(Difference listings)
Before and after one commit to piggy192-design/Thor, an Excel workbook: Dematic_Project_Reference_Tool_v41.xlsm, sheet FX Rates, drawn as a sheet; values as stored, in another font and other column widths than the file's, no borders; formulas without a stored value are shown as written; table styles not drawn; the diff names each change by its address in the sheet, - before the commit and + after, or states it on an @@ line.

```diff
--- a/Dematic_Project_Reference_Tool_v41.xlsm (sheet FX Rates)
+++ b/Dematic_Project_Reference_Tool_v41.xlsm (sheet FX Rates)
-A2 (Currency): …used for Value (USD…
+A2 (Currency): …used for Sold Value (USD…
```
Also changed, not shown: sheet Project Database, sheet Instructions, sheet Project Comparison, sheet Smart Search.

WHAT YOU ARE ASKED TO DO: Please reproduce every record shown above, exactly as written.

RESULT:
Before and after one commit to piggy192-design/Thor, an Excel workbook: Dematic_Project_Reference_Tool_v41.xlsm, sheet FX Rates, drawn as a sheet; values as stored, in another font and other column widths than the file's, no borders; formulas without a stored value are shown as written; table styles not drawn; the diff names each change by its address in the sheet, - before the commit and + after, or states it on an @@ line.

```diff
--- a/Dematic_Project_Reference_Tool_v41.xlsm (sheet FX Rates)
+++ b/Dematic_Project_Reference_Tool_v41.xlsm (sheet FX Rates)
-A2 (Currency): …used for Value (USD…
+A2 (Currency): …used for Sold Value (USD…
```
Also changed, not shown: sheet Project Database, sheet Instructions, sheet Project Comparison, sheet Smart Search.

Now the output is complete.